Wow! Talk about humbling. This is one of those passages that I continually return to when I’m feeling grumpy or contentious. Sometimes we all just need a good attitude adjustment, and this is the passage that will do it every time. Whatever offense I think I’ve been dealt or whatever struggle I have to work through pale in comparison to the experiences of Jesus when He was on this earth.
- What are some practical ways we can immolate the attitude of Jesus shown in these verses?
- How would imitating the attitude of Christ affect our relationships in the church?
Read Philippians 2:9-11
- What does the phrase “for this reason” refer to?
- What did God do for Christ?
- What will everyone on heaven and earth and under the earth do at the name of Jesus?
- What is the ultimate goal of all of this according to verse 11?
Because of Jesus’s incredible humility God will exalt Him above everyone and everything. This is an important theme in Scripture, if one seeks to be exalted in the eyes of man then they will likely receive that outcome but that will be their reward (cf Matt 6:1-2). If however, we practice humility out of love, God will be the one who rewards us. I don’t know about you, but I would far rather an eternal reward from God than the fickle passing praise of man.
The ultimate goal of this exaltation is the glory of God. In a church setting, we throw the word “glory” around a lot. It is one of those words we hear but don’t always process the full meaning of. The word in Greek is DOXA and it means greatness, splendor, or honor in recognition of great prestige. The ultimate goal of everything Christ did was so that God and His will would be glorified. Think back to chapter 1, this is the exact mindset Paul embodied. He lived his life 100% for the glory of God and the progress of His will.
- What is one way you can focus your mind and attention on the glory of God this week?
- How can a focus on making our lives glorify God improve the relationships in the Lord’s church?

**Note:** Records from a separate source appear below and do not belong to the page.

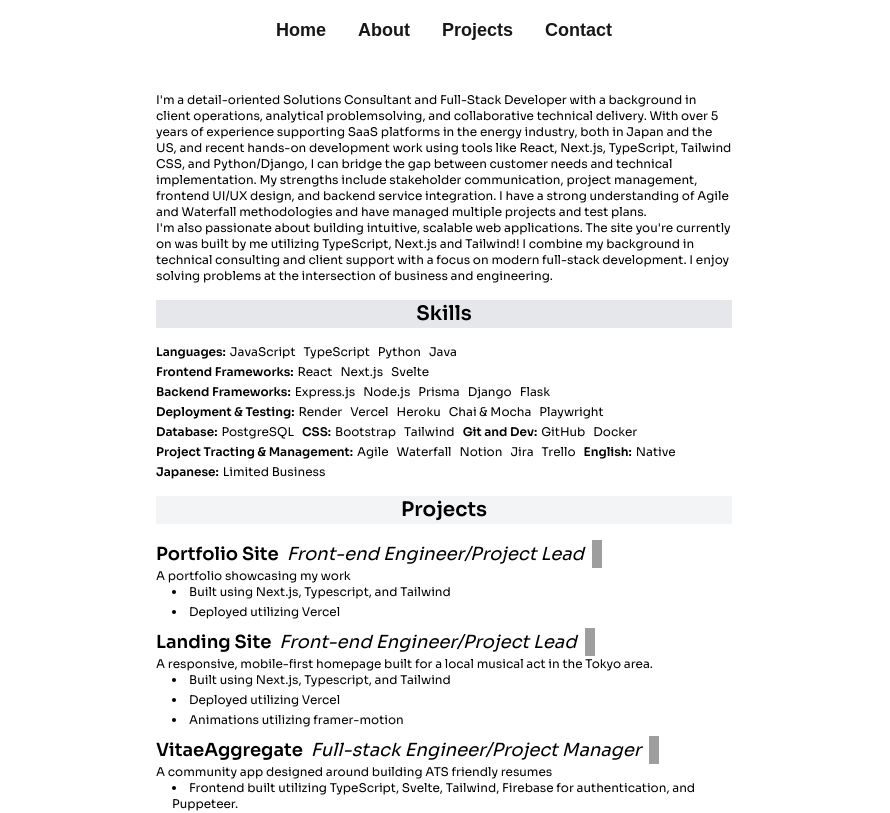
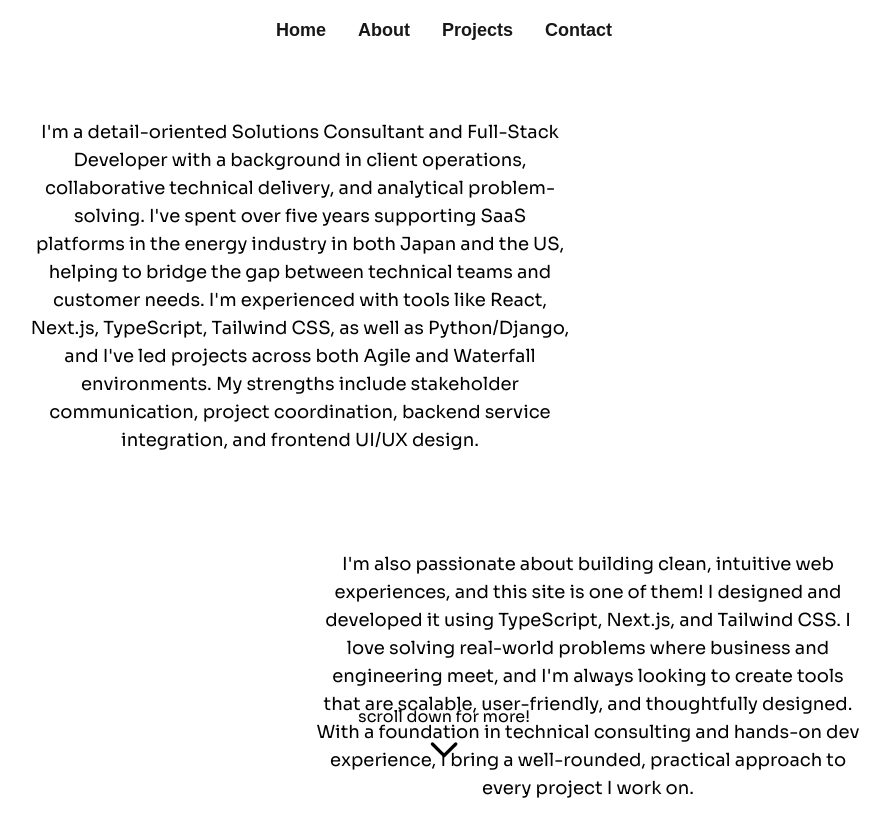
Before and after one commit to Bcook2289/portfolio, a Next.js app in the folder portfolio-project/: page /about in a window 1280 px wide. Shown: the top 813 px of the page, without its empty margins (196-1086 px from the left). Built offline with nearby package versions, Linux system fonts and the light colour scheme; grey boxes are pictures that could not be loaded.

Commit message:
feat completed basic styling of about

```diff
--- a/portfolio-project/package.json
+++ b/portfolio-project/package.json
@@ -10,7 +10,7 @@
   },
   "dependencies": {
     "@headlessui/react": "^2.2.4",
-    "framer-motion": "^12.23.6",
+    "framer-motion": "^12.23.12",
     "next": "15.3.4",
     "react": "^19.0.0",
     "react-dom": "^19.0.0",
--- a/portfolio-project/src/app/about/page.tsx
+++ b/portfolio-project/src/app/about/page.tsx
@@ -9,9 +9,17 @@ export default function AboutPage() {
   return (
     <>
       <NavBar />
-      <main className="min-h-screen font-sora text-xs">
-        <div className="max-w-1/2 px-8 py-8 bg-white text-black mx-auto">
+      <main className="min-h-screen font-sora mx-8 dark:text-white text-black">
+        <div className="h-screen m-auto max-w-1/2 flex flex-col justify-center items-center px-8 text-center text-lg">
           <Intro pageFlag="detailed" />
+        </div>
+        <div className="absolute bottom-4 left-1/2 transform -translate-x-1/2 animate-bounce dark:text-gray-200 text-black flex flex-col items-center">
+          <h2>scroll down for more!</h2>
+          <svg xmlns="http://www.w3.org/2000/svg" className="h-10 w-10" fill="none" viewBox="0 0 24 24" stroke="currentColor">
+            <path strokeLinecap="round" strokeLinejoin="round" strokeWidth={2} d="M19 9l-7 7-7-7" />
+          </svg>
+        </div>
+        <div className="max-w-1/2 text-xs px-8 py-8 bg-white text-black rounded-xl shadow-xl mx-auto">
           <Skills />
           <Projects />
           <Experience />
--- a/portfolio-project/src/components/AboutMe/Intro.tsx
+++ b/portfolio-project/src/components/AboutMe/Intro.tsx
@@ -1,4 +1,5 @@
 "use client";
+import {motion} from "framer-motion";
 
 type summaryProp = {
   pageFlag?: "brief" | "detailed";
@@ -7,27 +8,36 @@ type summaryProp = {
 const Intro = ({ pageFlag = "detailed" }: summaryProp) => {
   const detailed = (
     <>
-      <p>
-        I&apos;m a detail-oriented Solutions Consultant and Full-Stack Developer
-        with a background in client operations, analytical problemsolving, and
-        collaborative technical delivery. With over 5 years of experience
-        supporting SaaS platforms in the energy industry, both in Japan and the
-        US, and recent hands-on development work using tools like React,
-        Next.js, TypeScript, Tailwind CSS, and Python/Django, I can bridge the
-        gap between customer needs and technical implementation. My strengths
-        include stakeholder communication, project management, frontend UI/UX
-        design, and backend service integration. I have a strong understanding
-        of Agile and Waterfall methodologies and have managed multiple projects
-        and test plans.
-      </p>
-      <p>
-        I&apos;m also passionate about building intuitive, scalable web
-        applications. The site you&apos;re currently on was built by me utilizing
-        TypeScript, Next.js and Tailwind! I combine my background in technical
-        consulting and client support with a focus on modern full-stack
-        development. I enjoy solving problems at the intersection of business
-        and engineering.
-      </p>
+      <motion.p
+        className="-translate-x-36"
+        initial={{ x: -200, opacity: 0 }}
+        animate={{ x: 0, opacity: 1 }}
+        transition={{ type: "spring", stiffness: 50, delay: 0.2 }}
+        >
+       I&apos;m a detail-oriented Solutions Consultant and Full-Stack Developer
+       with a background in client operations, collaborative technical delivery,
+       and analytical problem-solving. I&apos;ve spent over five years supporting
+       SaaS platforms in the energy industry in both Japan and the US, helping to
+       bridge the gap between technical teams and customer needs. I&apos;m
+       experienced with tools like React, Next.js, TypeScript, Tailwind CSS, as
+       well as Python/Django, and I&apos;ve led projects across both Agile and
+       Waterfall environments. My strengths include stakeholder communication,
+       project coordination, backend service integration, and frontend UI/UX design.
+      </motion.p>
+      <motion.p
+        className="pt-24 translate-x-36"
+        initial={{ x: 200, opacity: 0 }}
+        animate={{ x: 0, opacity: 1 }}
+        transition={{ type: "spring", stiffness: 50, delay: 0.2 }}
+      >
+        I&apos;m also passionate about building clean, intuitive web experiences, and
+        this site is one of them! I designed and developed it using TypeScript,
+        Next.js, and Tailwind CSS. I love solving real-world problems where
+        business and engineering meet, and I&apos;m always looking to create tools
+        that are scalable, user-friendly, and thoughtfully designed. With a
+        foundation in technical consulting and hands-on dev experience, I bring
+        a well-rounded, practical approach to every project I work on.
+      </motion.p>
     </>
   );
 
```
Also changed, not shown: 1 other file (tests, documents, lock files or other folders).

This week has left us with a lot to chew on. We have been presented with the absolute perfect example of humility and those are not easy shoes to even attempt to fill. Take about 15 minutes and read back through the entire letter in one sitting. Are you starting to see the themes more easily? Is the bigger message of humility of mind jumping off the page at you now? Be sure you continue to read through the letter as a whole every week (or every day if you can!) and take some time to really dwell this week on what it means to truly have the attitude of Christ.